• TASK PROMPT
An exact copy of all the entries is needed, with no images in it.

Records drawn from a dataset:
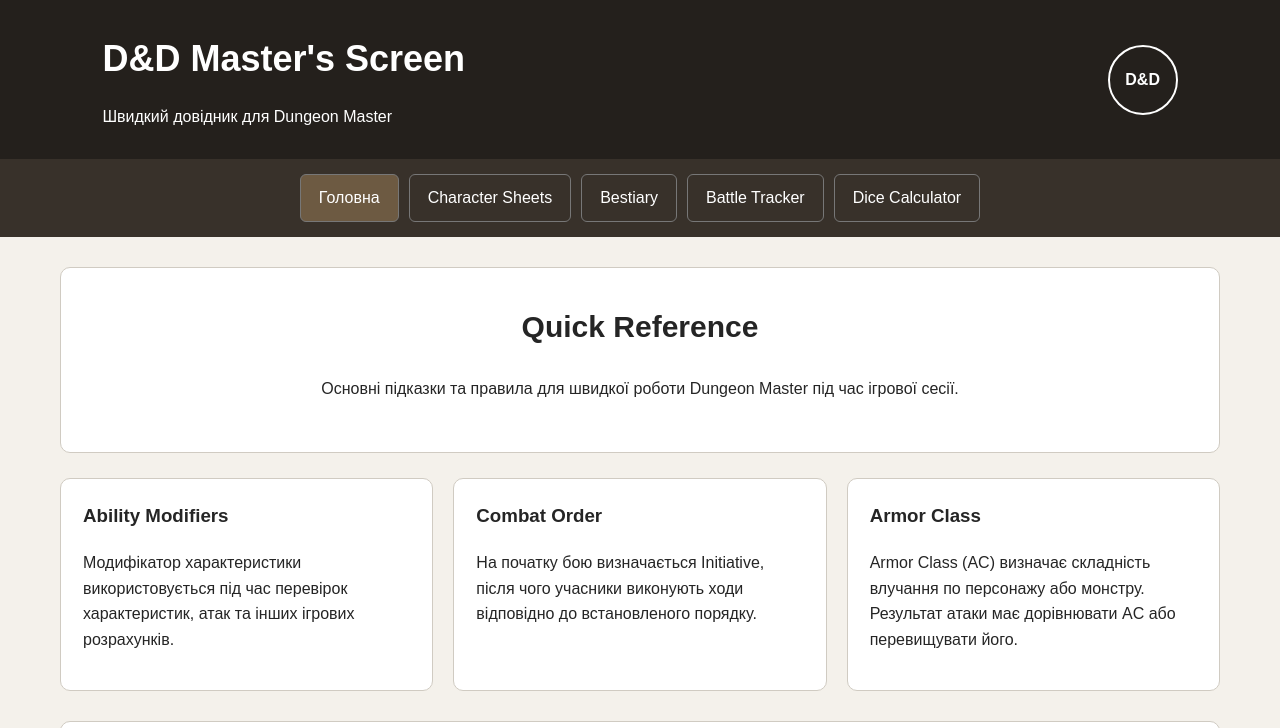
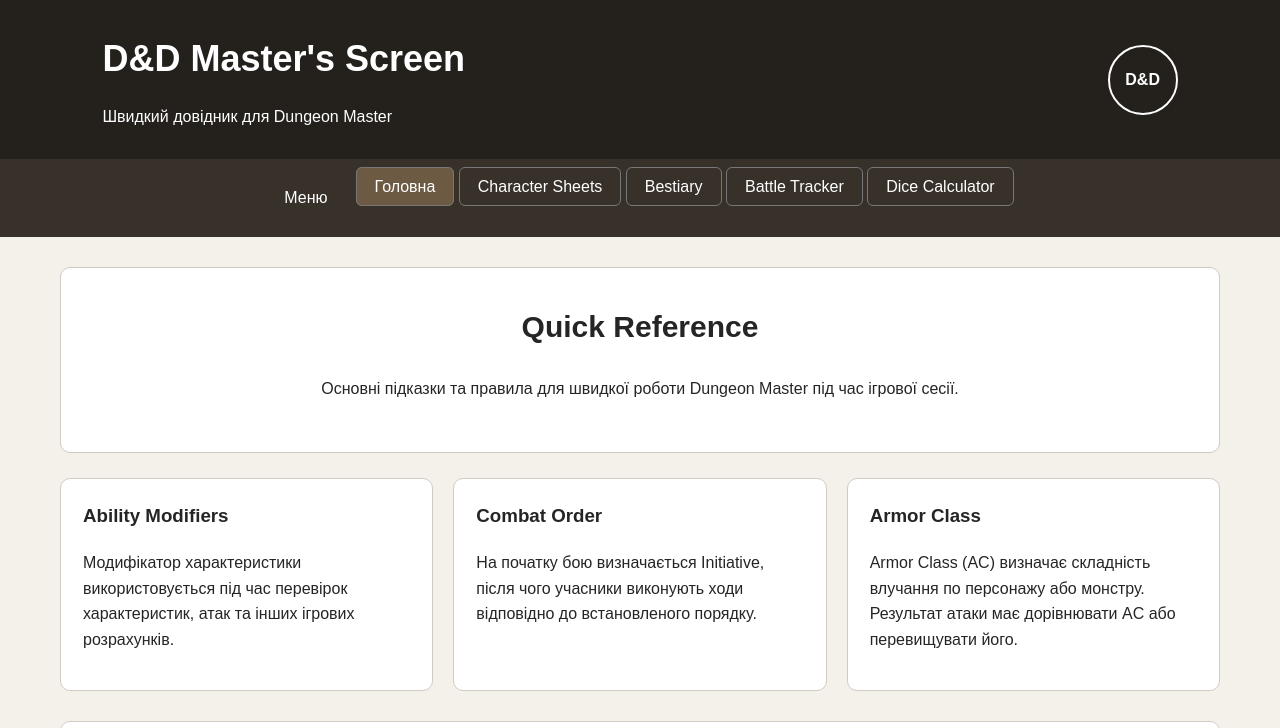
Before and after one commit to PrOl07/IP-41_appWEB-ProtasovOleksandr-FIOT-2026, a plain HTML site: page index.html in a window 1280 px wide. Shown: the top 728 px of the page. Drawn offline with Linux system fonts and the light colour scheme.

Commit message:
Update index.html

```diff
--- a/index.html
+++ b/index.html
@@ -24,11 +24,29 @@
 </header>
 
 <nav class="main-navigation" aria-label="Головна навігація">
-    <a href="#home" class="active" data-tab="home">Головна</a>
-    <a href="#character" data-tab="character">Character Sheets</a>
-    <a href="#bestiary" data-tab="bestiary">Bestiary</a>
-    <a href="#battle" data-tab="battle">Battle Tracker</a>
-    <a href="#dice" data-tab="dice">Dice Calculator</a>
+
+    <button
+        class="menu-toggle"
+        type="button"
+        aria-expanded="false"
+        aria-controls="navigationLinks"
+    >
+        <span class="menu-icon" aria-hidden="true">
+            <span></span>
+            <span></span>
+            <span></span>
+        </span>
+        Меню
+    </button>
+
+    <div class="navigation-links" id="navigationLinks">
+        <a href="#home" class="active" data-tab="home">Головна</a>
+        <a href="#character" data-tab="character">Character Sheets</a>
+        <a href="#bestiary" data-tab="bestiary">Bestiary</a>
+        <a href="#battle" data-tab="battle">Battle Tracker</a>
+        <a href="#dice" data-tab="dice">Dice Calculator</a>
+    </div>
+
 </nav>
 
 <main>
```
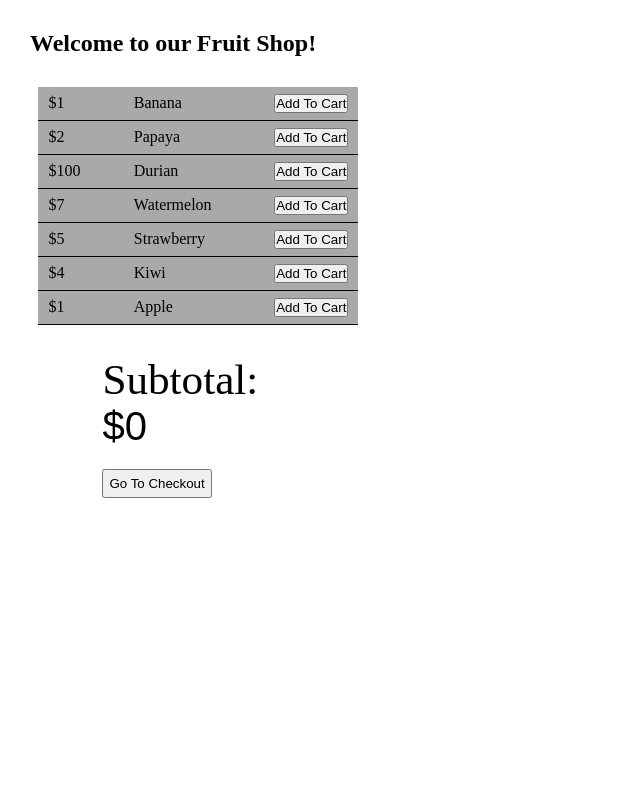
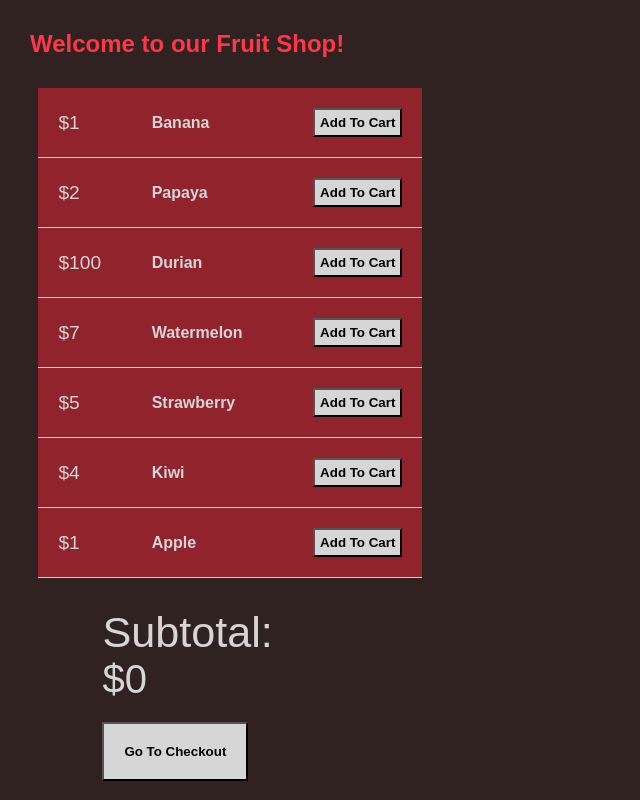
Before and after one commit to GabeCurran/shopping-cart, a Flask app: page / in a window 1280 px wide. Shown: the whole page, without its empty margins (0-640 px from the left). Run offline with Flask 2, Linux system fonts and the light colour scheme.

Commit message:
Add more styling changes

```diff
--- a/static/styles.css
+++ b/static/styles.css
@@ -1,5 +1,13 @@
 *, *:before, *:after {
-    box-sizing: border-box; padding: 0; margin: 0;
+    box-sizing: border-box; padding: 0; margin: 0; font-family: sans-serif;
+}
+
+body {
+    background-color: #312222;
+}
+
+p {
+    color: #d6d6d6;
 }
 
 main {
@@ -7,33 +15,26 @@ main {
 }
 
 h1 {
+    color: #ff3849;
     margin: 30px;
     font-size: 1.5em;
 }
 
-#mainContainer > button {
-    padding: 5px;
-    margin: 20px 0 0 5vw;
+button {
+    background-color: #d6d6d6;
+    box-shadow: #8a8a8a;
+    font-weight: 600;
 }
 
 .price {
     width: 35px;
+    font-size: 1.2em;
 }
 
 .fruit {
     width: 30%;
     text-align: left;
-}
-
-#mainContainer > div {
-    background-color: darkgray;
-    width: 25vw;
-    min-width: 300px;
-    display: flex;
-    align-content: center;
-    justify-content: space-between;
-    padding: 7px 10px 7px 10px;
-    border-bottom: 1px solid;
+    font-weight: 600;
 }
 
 #checkoutPrice {
@@ -42,14 +43,17 @@ h1 {
     margin: 30px 0 30px 5vw;
     min-width: 300px;
     font-size: 1.2em;
+    font-weight: 600;
 }
 
 #checkoutText {
+    -webkit-text-stroke: 1px black;
     text-align: left;
     width: 15vw;
     margin: 30px 0 30px 5vw;
     min-width: 300px;
-    font-size: 1.2em;
+    font-size: 1.5em;
+    font-weight: 600;
 }
 
 #subtotal {
@@ -62,3 +66,23 @@ h1 {
     margin: 30px 0 0 5vw;
     font-size: 2.7em;
 }
+
+#mainContainer > button {
+    padding: 20px;
+    margin: 20px 0 0 5vw;
+}
+
+#mainContainer > div {
+    background-color: #91232c;
+    width: 30vw;
+    min-width: 300px;
+    display: flex;
+    align-content: center;
+    align-items: center;
+    justify-content: space-between;
+    padding: 20px 20px 20px 20px;
+    border-bottom: 1px solid #d6d6d6;
+}
+#mainContainer > div > button {
+    padding: 5px;
+}
```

• OUTPUT
Before and after one commit to PrOl07/IP-41_appWEB-ProtasovOleksandr-FIOT-2026, a plain HTML site: page index.html in a window 1280 px wide. Shown: the top 728 px of the page. Drawn offline with Linux system fonts and the light colour scheme.

Commit message:
Update index.html

```diff
--- a/index.html
+++ b/index.html
@@ -24,11 +24,29 @@
 </header>
 
 <nav class="main-navigation" aria-label="Головна навігація">
-    <a href="#home" class="active" data-tab="home">Головна</a>
-    <a href="#character" data-tab="character">Character Sheets</a>
-    <a href="#bestiary" data-tab="bestiary">Bestiary</a>
-    <a href="#battle" data-tab="battle">Battle Tracker</a>
-    <a href="#dice" data-tab="dice">Dice Calculator</a>
+
+    <button
+        class="menu-toggle"
+        type="button"
+        aria-expanded="false"
+        aria-controls="navigationLinks"
+    >
+        <span class="menu-icon" aria-hidden="true">
+            <span></span>
+            <span></span>
+            <span></span>
+        </span>
+        Меню
+    </button>
+
+    <div class="navigation-links" id="navigationLinks">
+        <a href="#home" class="active" data-tab="home">Головна</a>
+        <a href="#character" data-tab="character">Character Sheets</a>
+        <a href="#bestiary" data-tab="bestiary">Bestiary</a>
+        <a href="#battle" data-tab="battle">Battle Tracker</a>
+        <a href="#dice" data-tab="dice">Dice Calculator</a>
+    </div>
+
 </nav>
 
 <main>
```
Before and after one commit to GabeCurran/shopping-cart, a Flask app: page / in a window 1280 px wide. Shown: the whole page, without its empty margins (0-640 px from the left). Run offline with Flask 2, Linux system fonts and the light colour scheme.

Commit message:
Add more styling changes

```diff
--- a/static/styles.css
+++ b/static/styles.css
@@ -1,5 +1,13 @@
 *, *:before, *:after {
-    box-sizing: border-box; padding: 0; margin: 0;
+    box-sizing: border-box; padding: 0; margin: 0; font-family: sans-serif;
+}
+
+body {
+    background-color: #312222;
+}
+
+p {
+    color: #d6d6d6;
 }
 
 main {
@@ -7,33 +15,26 @@ main {
 }
 
 h1 {
+    color: #ff3849;
     margin: 30px;
     font-size: 1.5em;
 }
 
-#mainContainer > button {
-    padding: 5px;
-    margin: 20px 0 0 5vw;
+button {
+    background-color: #d6d6d6;
+    box-shadow: #8a8a8a;
+    font-weight: 600;
 }
 
 .price {
     width: 35px;
+    font-size: 1.2em;
 }
 
 .fruit {
     width: 30%;
     text-align: left;
-}
-
-#mainContainer > div {
-    background-color: darkgray;
-    width: 25vw;
-    min-width: 300px;
-    display: flex;
-    align-content: center;
-    justify-content: space-between;
-    padding: 7px 10px 7px 10px;
-    border-bottom: 1px solid;
+    font-weight: 600;
 }
 
 #checkoutPrice {
@@ -42,14 +43,17 @@ h1 {
     margin: 30px 0 30px 5vw;
     min-width: 300px;
     font-size: 1.2em;
+    font-weight: 600;
 }
 
 #checkoutText {
+    -webkit-text-stroke: 1px black;
     text-align: left;
     width: 15vw;
     margin: 30px 0 30px 5vw;
     min-width: 300px;
-    font-size: 1.2em;
+    font-size: 1.5em;
+    font-weight: 600;
 }
 
 #subtotal {
@@ -62,3 +66,23 @@ h1 {
     margin: 30px 0 0 5vw;
     font-size: 2.7em;
 }
+
+#mainContainer > button {
+    padding: 20px;
+    margin: 20px 0 0 5vw;
+}
+
+#mainContainer > div {
+    background-color: #91232c;
+    width: 30vw;
+    min-width: 300px;
+    display: flex;
+    align-content: center;
+    align-items: center;
+    justify-content: space-between;
+    padding: 20px 20px 20px 20px;
+    border-bottom: 1px solid #d6d6d6;
+}
+#mainContainer > div > button {
+    padding: 5px;
+}
```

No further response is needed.